[DATA PROVIDED Boundary: Start]

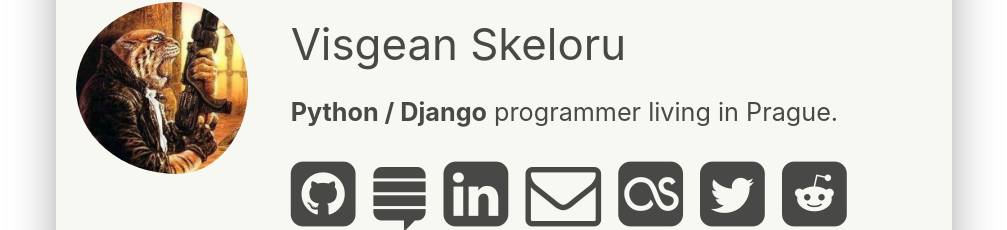
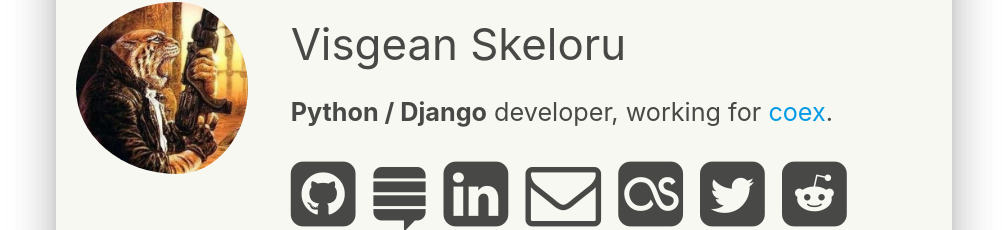
Before and after one commit to Visgean/oldsite, a plain HTML site: page index.html in a window 1280 px wide. Shown: the part 121-351 px from the top of the page, without its empty margins (136-1143 px from the left). Drawn offline with nearby package versions, Linux system fonts and the light colour scheme; a script that the page names is missing.

Commit message:
work status

```diff
--- a/index.html
+++ b/index.html
@@ -29,7 +29,7 @@
 						<div class="col s12 m6 l8 flow-text">
 							<h3>Visgean Skeloru</h3>
 							<p>
-								<b>Python / Django</b> programmer living in Prague.
+								<b>Python / Django</b> developer, working for <a href='https://coex.cz'>coex</a>.
 							</p>
 							<div class="social">
 								<a title="Github" target="_blank" href="https://github.com/visgean"><i class="fa fa-github-square fa-3x"></i></a>
```
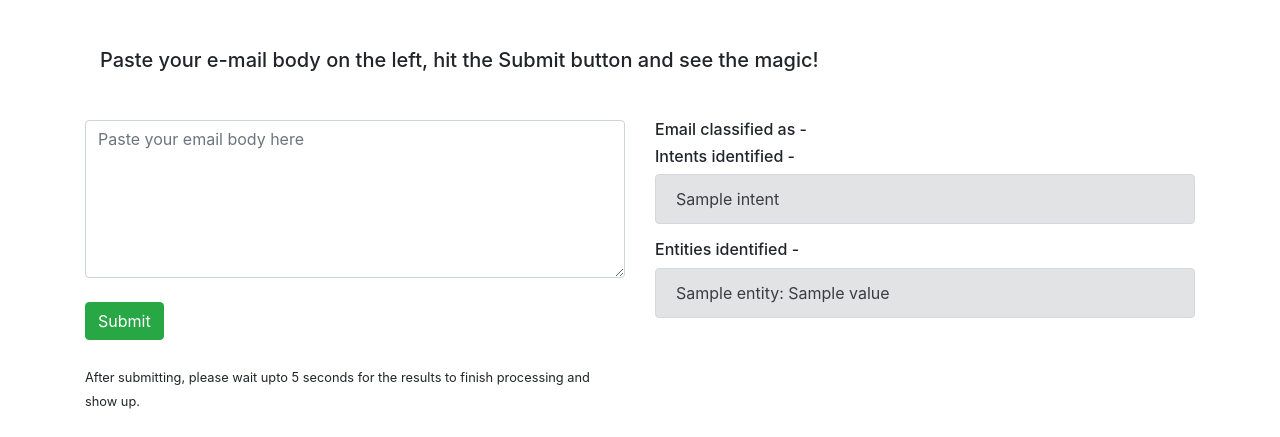
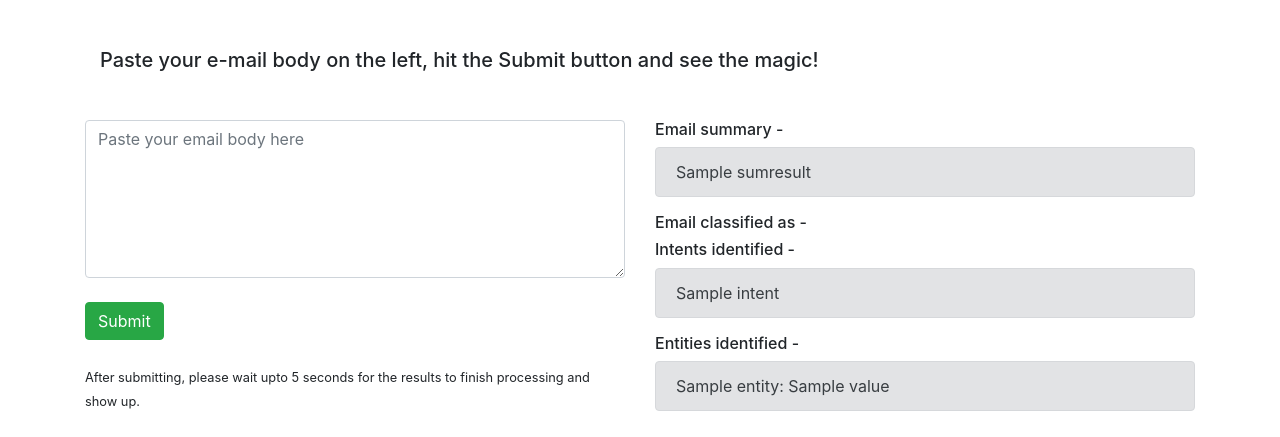
Before and after one commit to webdev-rohit/email-tool, a Flask app: template templates/index.html in a window 1280 px wide. Shown: the top 437 px of the page. Run offline with Flask 2, Linux system fonts and the light colour scheme; the template is opened without the code that fills it: most values are stand-ins (such as "Sample title", 1, 10 or a date in 2020).

Commit message:
updated index.html

```diff
--- a/templates/index.html
+++ b/templates/index.html
@@ -24,15 +24,19 @@
                 </form>
             </div>
             <div class="col">
+                <h6>Email summary -</h6>
+                <div class="alert alert-secondary" role="alert" name="summary">
+                    {{sumresult}}
+                </div>
                 <h6>Email classified as -</h6>
-                {% if result =="spam" %}
+                {% if classresult =="spam" %}
                     <div class="alert alert-danger" role="alert" name="spamnotspam">
-                        {{result}}
+                        {{classresult}}
                     </div>
                 {% endif %}
-                {% if result =="not spam" %}
+                {% if classresult =="not spam" %}
                     <div class="alert alert-success" role="alert" name="spamnotspam">
-                        {{result}}
+                        {{classresult}}
                     </div>
                 {% endif %}
                 <h6>Intents identified -</h6>
```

[DATA PROVIDED Boundary: End]

TASK DESCRIPTION: Show the lines above that include "templates".

SOLUTION TO THE EXERCISE:
Before and after one commit to webdev-rohit/email-tool, a Flask app: template templates/index.html in a window 1280 px wide. Shown: the top 437 px of the page. Run offline with Flask 2, Linux system fonts and the light colour scheme; the template is opened without the code that fills it: most values are stand-ins (such as "Sample title", 1, 10 or a date in 2020).
--- a/templates/index.html
+++ b/templates/index.html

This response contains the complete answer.